--- START ---

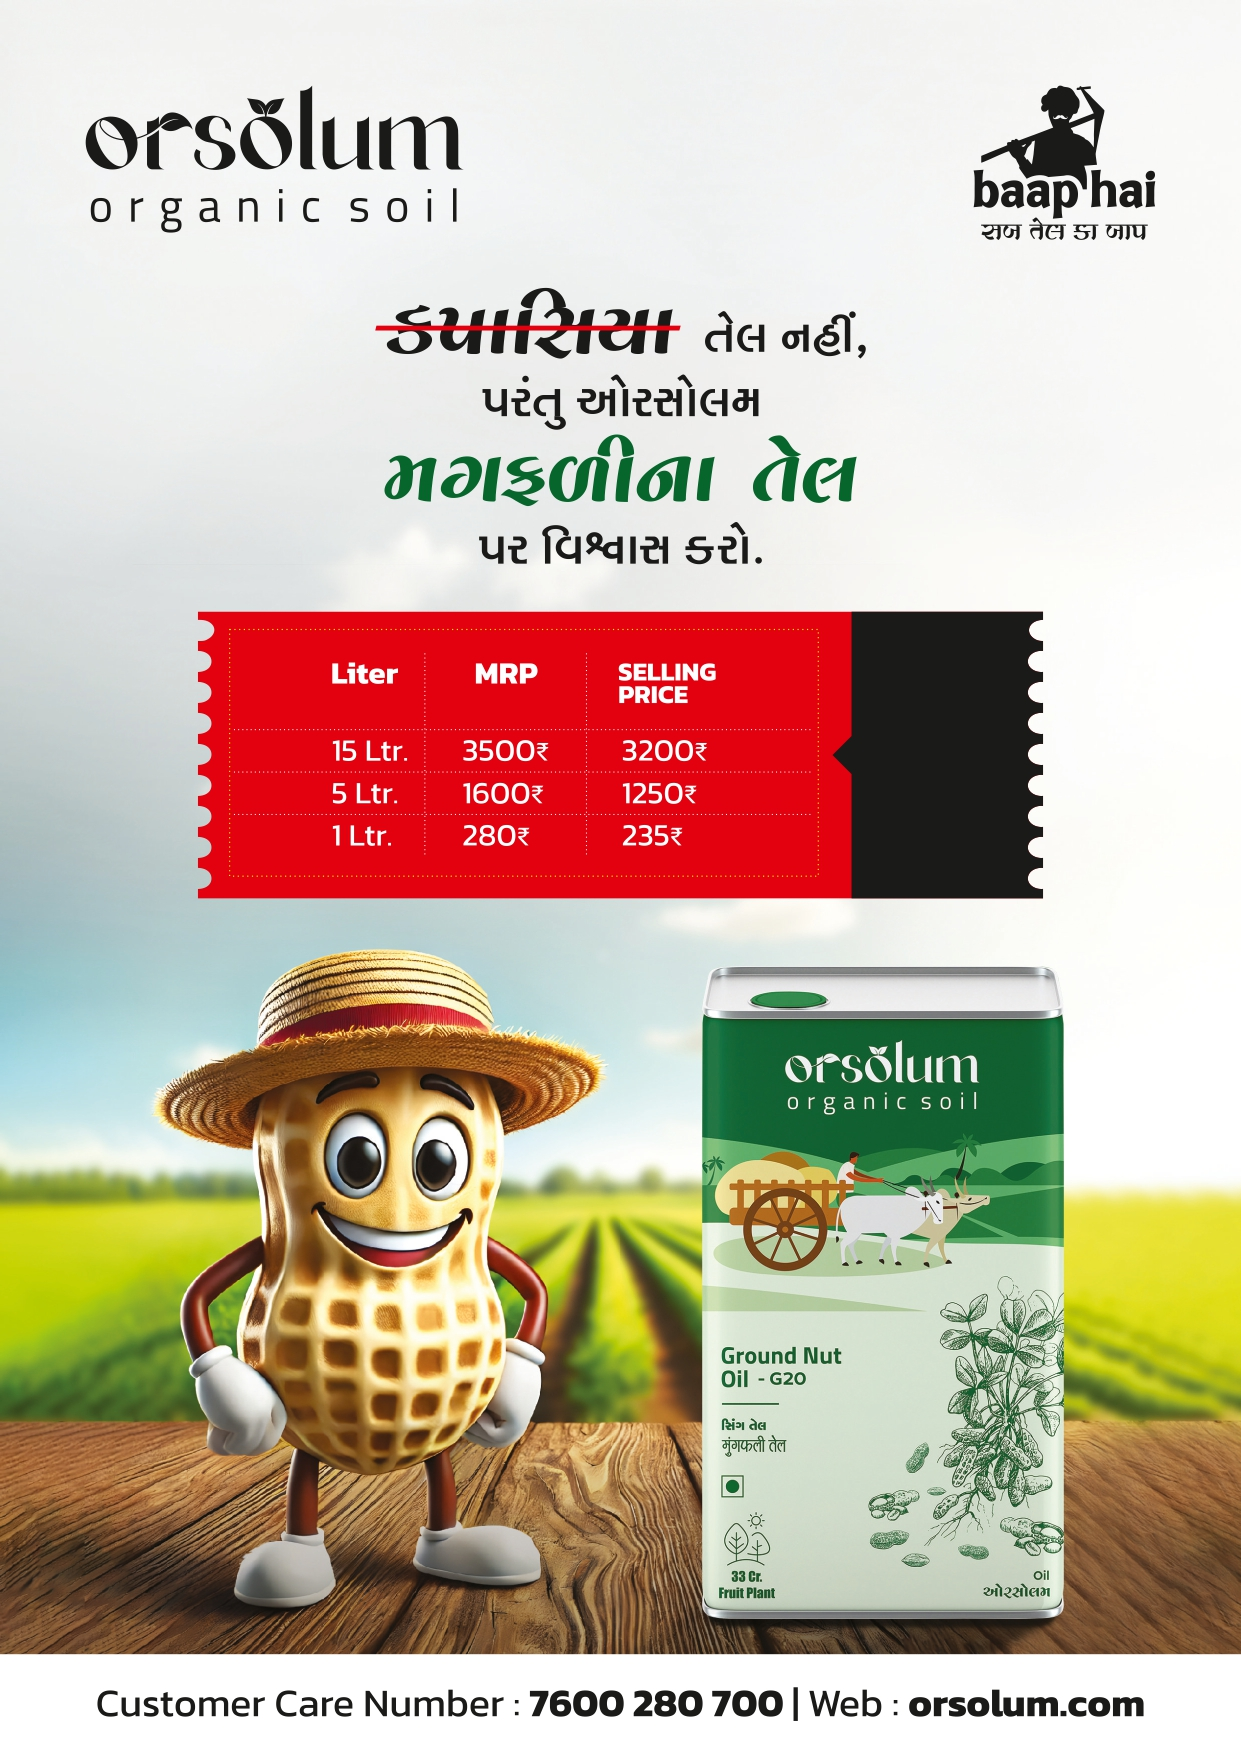
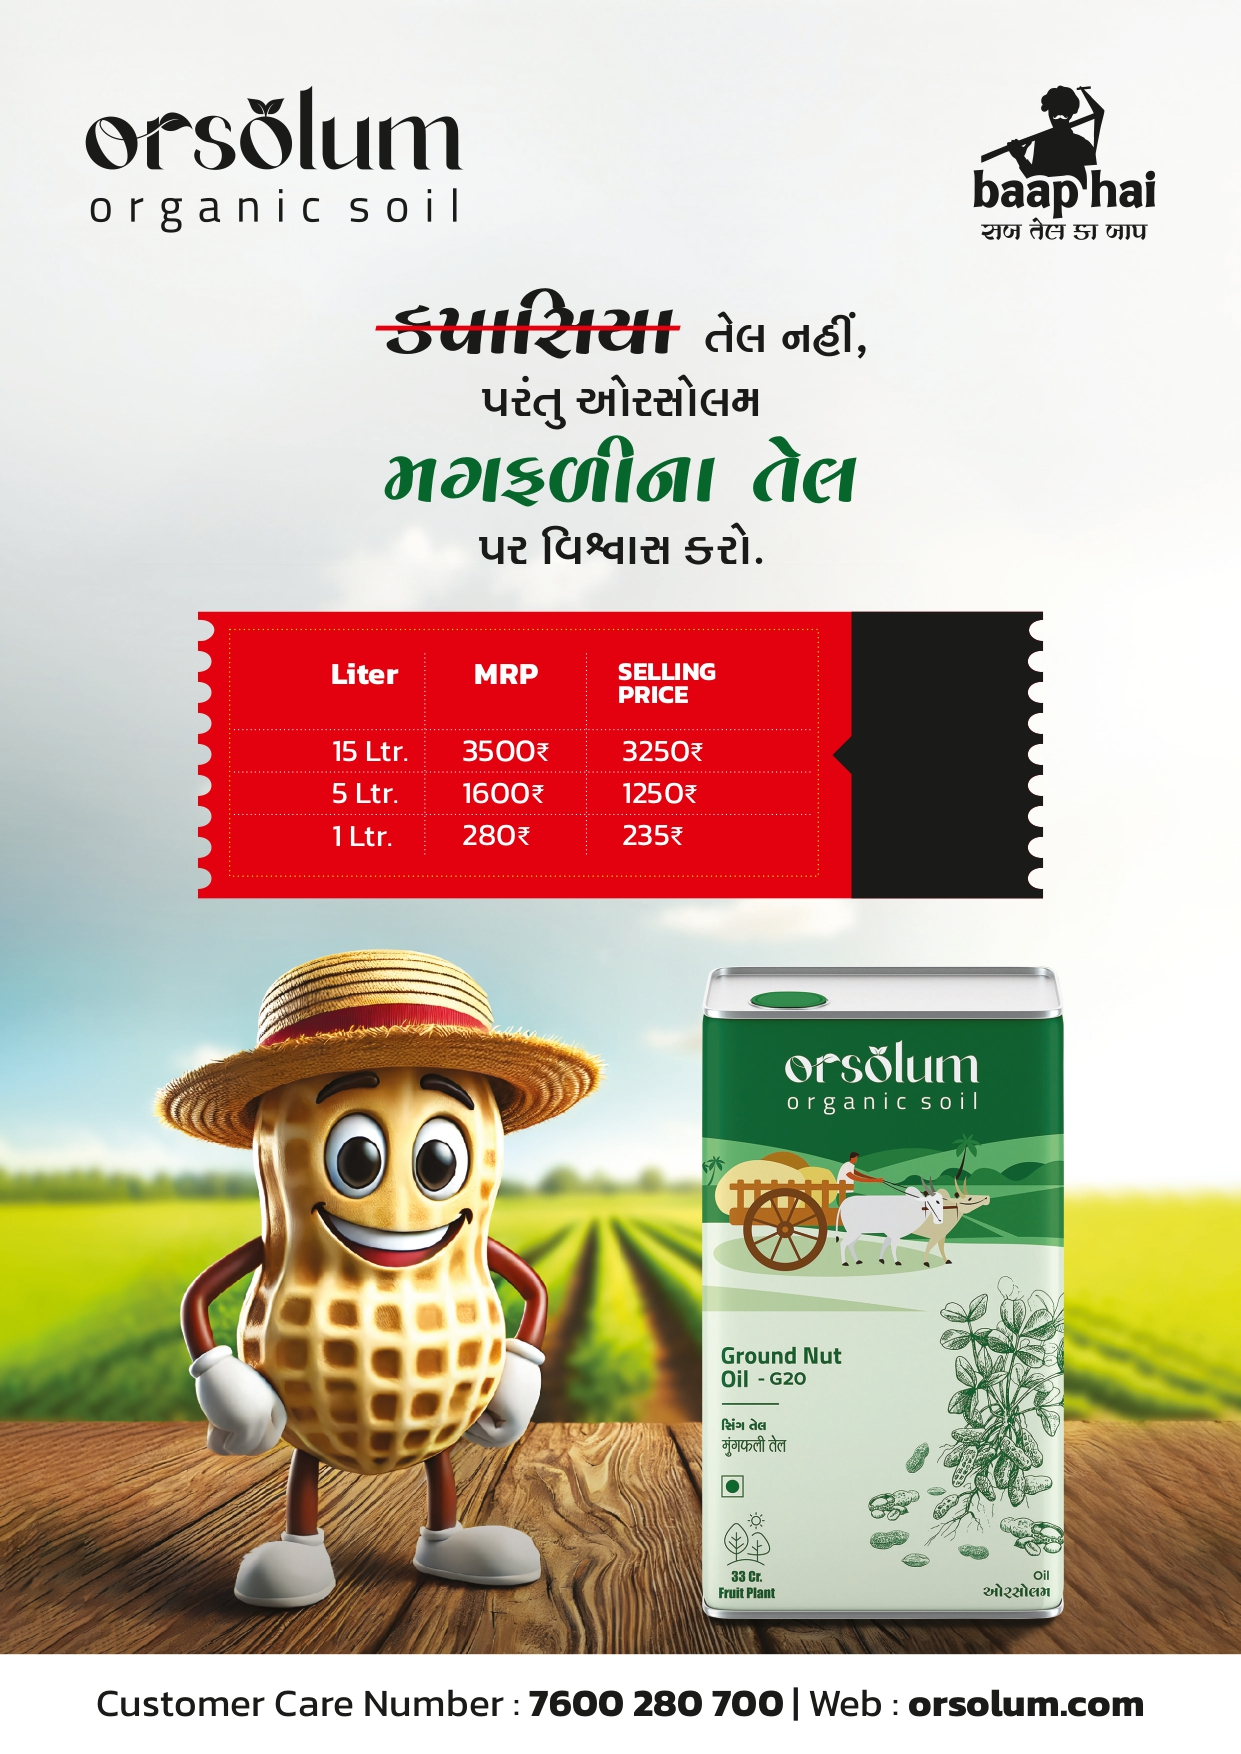
price change

diff --git a/index.html b/index.html
@@ -475,7 +475,7 @@ textarea.form-control {
                         <h2 class="product-title kanit-extrabold ">Orsolum Oil – Groundnut (G20)</h2>
                         <p class="product-meta kanit-semibold">Orsolum groundnut oil - 100% pure G20 oil, no chemicals, no additives, no cholesterol</p>
                         <div class="d-flex align-items-center gap-3 mt-2">
-                            <span class="price kanit-bold">₹ 3200</span>
+                            <span class="price kanit-bold">₹ 3250</span>
                             <span class="text-muted kanit-medium">15L </span>
                         </div>
                         <div class="product-cta">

--- END ---

EXERCISE AIM: Across the records above, how many lines contain the word "product"? Give the number by itself.

RESPONSE TO THIS EXERCISE: 3